When I was a kid, I was terminally shy. The concept of eye contact was as terrifying as jumping off a bridge. The sensation of the hair raising on my back each time I'd even glance someone's way was a clear sign of being in a flight response. If I didn't know you, I probably barely would look you in the eye.

Thankfully, partly through the miracle of puberty and then practice through college, I had far less trouble making eye contact with folks; came to understand the cultural norms regarding it as well, just so I didn't overshoot any tender boundaries.

What I've noticed over the years in networking and business meetings is almost an inverse problem that I had — people are too focused on eye contact. Not in a creepy way, but in an exclusitory way.

When your engaged in a circle of folks at a networking event or around a table in a meeting room, make sure that you engage with everyone. If you're speaking, look not only at the main target of your comments, but also glance around at the other folks, giving them at least a micro-second of empathic connection with your eyes. What I often observe is that the speaker of the moment cannot take their eyes off one person, almost forgetting other people are around them.

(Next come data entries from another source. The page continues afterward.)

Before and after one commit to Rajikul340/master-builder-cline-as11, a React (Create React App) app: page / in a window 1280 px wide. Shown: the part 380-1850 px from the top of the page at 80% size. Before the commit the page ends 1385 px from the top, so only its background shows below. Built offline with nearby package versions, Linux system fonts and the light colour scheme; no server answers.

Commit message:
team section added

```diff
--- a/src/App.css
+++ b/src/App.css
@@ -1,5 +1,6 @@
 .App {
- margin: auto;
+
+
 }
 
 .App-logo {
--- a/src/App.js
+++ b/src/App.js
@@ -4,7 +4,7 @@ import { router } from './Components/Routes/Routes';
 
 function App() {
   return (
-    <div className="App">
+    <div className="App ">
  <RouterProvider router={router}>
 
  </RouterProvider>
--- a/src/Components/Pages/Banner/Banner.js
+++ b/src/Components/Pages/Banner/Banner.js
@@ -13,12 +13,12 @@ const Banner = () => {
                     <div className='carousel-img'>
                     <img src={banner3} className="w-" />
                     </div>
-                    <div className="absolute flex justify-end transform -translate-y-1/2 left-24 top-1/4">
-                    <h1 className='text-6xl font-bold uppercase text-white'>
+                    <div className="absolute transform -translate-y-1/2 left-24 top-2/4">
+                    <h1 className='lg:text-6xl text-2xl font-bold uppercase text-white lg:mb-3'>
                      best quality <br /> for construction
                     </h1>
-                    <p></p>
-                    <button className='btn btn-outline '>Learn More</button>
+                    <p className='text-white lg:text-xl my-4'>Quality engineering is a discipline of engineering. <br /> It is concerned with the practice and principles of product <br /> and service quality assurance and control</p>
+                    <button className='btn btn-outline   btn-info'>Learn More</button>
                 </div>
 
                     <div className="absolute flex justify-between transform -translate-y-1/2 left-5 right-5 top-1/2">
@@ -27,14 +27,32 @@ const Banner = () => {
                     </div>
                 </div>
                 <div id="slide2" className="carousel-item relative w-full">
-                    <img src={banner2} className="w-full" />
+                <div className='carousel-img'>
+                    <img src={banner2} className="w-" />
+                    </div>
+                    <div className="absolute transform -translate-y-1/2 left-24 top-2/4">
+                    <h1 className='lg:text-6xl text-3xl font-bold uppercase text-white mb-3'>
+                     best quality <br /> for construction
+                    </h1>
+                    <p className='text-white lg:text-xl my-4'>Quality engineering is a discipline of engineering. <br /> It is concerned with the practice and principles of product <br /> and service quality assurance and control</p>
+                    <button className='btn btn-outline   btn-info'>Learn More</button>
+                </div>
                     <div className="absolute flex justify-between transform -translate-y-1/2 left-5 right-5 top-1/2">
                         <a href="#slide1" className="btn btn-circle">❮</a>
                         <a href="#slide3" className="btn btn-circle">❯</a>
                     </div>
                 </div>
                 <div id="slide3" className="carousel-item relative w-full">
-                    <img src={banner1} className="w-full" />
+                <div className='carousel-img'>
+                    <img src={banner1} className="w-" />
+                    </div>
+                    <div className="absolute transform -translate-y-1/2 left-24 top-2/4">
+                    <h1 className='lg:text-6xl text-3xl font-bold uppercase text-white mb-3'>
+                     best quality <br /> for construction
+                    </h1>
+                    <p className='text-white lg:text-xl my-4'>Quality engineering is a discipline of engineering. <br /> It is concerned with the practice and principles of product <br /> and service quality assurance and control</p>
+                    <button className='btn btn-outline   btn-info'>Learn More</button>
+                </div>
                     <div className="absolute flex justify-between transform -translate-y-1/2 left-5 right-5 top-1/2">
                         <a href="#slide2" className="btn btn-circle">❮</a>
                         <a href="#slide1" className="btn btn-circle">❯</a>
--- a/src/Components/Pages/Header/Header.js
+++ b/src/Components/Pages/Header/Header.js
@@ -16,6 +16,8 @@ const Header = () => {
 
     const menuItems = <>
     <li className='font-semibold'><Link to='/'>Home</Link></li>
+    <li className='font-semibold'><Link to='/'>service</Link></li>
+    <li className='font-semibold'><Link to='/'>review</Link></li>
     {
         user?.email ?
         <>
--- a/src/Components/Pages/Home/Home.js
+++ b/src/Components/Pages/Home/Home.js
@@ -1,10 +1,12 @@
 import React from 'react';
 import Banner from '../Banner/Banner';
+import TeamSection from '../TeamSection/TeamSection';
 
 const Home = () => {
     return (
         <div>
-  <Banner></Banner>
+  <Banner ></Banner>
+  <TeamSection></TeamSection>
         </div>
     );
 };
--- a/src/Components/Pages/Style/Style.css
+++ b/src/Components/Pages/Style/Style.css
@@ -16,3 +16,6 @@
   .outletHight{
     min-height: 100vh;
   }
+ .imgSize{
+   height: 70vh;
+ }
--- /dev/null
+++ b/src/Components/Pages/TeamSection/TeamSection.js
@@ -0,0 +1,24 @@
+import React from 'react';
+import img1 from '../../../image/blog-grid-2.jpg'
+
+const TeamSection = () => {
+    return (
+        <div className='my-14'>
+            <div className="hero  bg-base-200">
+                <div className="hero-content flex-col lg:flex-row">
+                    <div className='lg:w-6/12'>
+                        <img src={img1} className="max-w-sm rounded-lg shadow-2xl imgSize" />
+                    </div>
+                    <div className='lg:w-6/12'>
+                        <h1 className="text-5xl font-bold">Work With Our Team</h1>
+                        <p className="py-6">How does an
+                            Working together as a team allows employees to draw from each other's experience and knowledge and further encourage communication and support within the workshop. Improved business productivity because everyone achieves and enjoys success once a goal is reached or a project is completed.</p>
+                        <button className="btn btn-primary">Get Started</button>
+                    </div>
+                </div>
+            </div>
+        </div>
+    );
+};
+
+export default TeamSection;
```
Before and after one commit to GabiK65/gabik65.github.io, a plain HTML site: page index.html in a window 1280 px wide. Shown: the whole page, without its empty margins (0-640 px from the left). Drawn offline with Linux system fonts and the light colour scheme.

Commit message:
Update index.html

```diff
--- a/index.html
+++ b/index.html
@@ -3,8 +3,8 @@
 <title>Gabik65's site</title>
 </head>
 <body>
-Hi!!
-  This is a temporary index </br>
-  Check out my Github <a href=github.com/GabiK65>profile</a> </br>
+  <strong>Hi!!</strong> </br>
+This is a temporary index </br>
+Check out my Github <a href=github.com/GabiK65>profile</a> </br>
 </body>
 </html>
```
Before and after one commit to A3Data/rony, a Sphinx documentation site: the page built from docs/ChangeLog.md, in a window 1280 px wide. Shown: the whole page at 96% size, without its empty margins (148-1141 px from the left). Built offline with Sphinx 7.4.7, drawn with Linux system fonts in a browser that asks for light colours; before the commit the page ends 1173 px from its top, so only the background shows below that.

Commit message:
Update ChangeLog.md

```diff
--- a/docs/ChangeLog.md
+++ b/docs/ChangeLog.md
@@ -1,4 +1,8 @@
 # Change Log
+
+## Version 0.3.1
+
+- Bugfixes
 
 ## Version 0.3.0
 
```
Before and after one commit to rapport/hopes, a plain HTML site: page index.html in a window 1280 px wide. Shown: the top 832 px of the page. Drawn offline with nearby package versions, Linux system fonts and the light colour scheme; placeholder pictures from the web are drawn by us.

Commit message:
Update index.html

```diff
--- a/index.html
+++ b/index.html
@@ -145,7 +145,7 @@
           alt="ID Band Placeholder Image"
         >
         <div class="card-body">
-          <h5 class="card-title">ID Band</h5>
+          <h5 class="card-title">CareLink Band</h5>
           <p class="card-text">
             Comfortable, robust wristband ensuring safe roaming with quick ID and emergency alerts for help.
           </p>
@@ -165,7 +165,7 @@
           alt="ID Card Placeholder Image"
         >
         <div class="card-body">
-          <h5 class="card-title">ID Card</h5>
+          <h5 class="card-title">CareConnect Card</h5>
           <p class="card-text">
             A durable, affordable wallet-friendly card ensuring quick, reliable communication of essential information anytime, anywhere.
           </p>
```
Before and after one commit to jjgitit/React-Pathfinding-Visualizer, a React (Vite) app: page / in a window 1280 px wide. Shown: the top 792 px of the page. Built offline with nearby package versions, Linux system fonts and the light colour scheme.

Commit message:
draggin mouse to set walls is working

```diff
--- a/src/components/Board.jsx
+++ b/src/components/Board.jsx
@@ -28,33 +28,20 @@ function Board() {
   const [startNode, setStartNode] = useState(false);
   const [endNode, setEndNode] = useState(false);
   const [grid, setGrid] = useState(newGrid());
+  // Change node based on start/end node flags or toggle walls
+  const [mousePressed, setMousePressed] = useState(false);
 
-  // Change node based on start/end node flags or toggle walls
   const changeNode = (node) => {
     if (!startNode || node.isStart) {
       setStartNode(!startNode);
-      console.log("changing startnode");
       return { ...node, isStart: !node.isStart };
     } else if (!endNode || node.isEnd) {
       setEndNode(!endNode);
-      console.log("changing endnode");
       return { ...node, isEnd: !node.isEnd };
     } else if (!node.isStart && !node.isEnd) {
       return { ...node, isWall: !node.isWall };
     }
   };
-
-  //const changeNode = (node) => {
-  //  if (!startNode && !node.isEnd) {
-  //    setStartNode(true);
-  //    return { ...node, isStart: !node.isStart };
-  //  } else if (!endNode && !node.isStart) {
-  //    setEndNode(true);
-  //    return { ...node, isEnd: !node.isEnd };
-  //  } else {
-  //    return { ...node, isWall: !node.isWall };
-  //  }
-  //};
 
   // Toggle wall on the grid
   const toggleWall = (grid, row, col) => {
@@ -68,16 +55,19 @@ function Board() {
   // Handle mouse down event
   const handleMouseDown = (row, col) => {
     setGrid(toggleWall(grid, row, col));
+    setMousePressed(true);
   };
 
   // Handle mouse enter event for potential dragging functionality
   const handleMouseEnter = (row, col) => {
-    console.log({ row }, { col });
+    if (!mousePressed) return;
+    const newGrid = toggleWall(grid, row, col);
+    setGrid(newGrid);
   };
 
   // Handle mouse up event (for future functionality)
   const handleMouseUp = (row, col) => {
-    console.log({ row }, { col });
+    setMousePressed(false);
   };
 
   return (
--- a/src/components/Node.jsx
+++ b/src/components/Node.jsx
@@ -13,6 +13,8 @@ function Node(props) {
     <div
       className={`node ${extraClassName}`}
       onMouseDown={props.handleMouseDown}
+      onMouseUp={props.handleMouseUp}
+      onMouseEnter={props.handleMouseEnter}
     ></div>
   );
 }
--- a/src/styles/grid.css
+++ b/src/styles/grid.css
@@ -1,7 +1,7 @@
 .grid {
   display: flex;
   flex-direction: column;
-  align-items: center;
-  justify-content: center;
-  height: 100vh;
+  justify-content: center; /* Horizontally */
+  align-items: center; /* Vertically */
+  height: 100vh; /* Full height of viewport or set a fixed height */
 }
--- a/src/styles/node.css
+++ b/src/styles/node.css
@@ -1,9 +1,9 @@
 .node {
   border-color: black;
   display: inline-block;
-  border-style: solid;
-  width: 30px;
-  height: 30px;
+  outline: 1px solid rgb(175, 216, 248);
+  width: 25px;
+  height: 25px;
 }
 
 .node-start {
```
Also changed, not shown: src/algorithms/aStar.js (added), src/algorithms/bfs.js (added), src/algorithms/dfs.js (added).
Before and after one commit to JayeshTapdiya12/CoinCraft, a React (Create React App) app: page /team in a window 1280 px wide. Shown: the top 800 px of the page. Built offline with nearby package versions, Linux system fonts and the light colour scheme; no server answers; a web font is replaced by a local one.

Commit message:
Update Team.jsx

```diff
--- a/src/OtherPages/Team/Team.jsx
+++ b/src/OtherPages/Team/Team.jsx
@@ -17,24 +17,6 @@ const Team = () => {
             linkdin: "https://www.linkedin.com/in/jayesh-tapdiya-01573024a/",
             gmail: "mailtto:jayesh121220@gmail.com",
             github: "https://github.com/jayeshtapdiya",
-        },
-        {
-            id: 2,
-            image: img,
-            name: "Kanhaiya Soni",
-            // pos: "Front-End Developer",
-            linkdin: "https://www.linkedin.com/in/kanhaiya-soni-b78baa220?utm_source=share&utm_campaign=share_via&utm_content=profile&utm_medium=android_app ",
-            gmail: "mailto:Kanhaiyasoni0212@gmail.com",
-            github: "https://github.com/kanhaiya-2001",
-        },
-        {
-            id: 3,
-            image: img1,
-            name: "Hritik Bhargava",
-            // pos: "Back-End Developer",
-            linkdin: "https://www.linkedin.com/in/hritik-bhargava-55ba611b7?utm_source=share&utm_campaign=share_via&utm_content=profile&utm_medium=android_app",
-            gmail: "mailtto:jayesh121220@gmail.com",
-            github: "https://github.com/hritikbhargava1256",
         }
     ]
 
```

This is what I mean by eye contact being used in a exclusionary way. Instead, by at least scanning the other observers you become inclusionary. The benefits are:

  1. You can see the state of your listeners; are you boring them? Exciting them? Their micro-expressions will tell you legions.
  2. You give yourself a bit of break from staring at the same person; likewise, you give the person your staring at a break and an reason for them too to look at the other folks.
  3. When you return to your main focus, you can given them the opportunity to respond back. Glancing around is a great "pre-check" that your point has been made, and then you are handing over the baton for another person to take.

That's inclusion through eye contact. So watch yourself next time you're in a meeting. Keep a conscious tally of how often you look around at the other folks in the space. Let them feel involved. Even if they are a shy as I was as a kid, and don't say anything at all, they'll be glad when your give them a friendly look.


Links: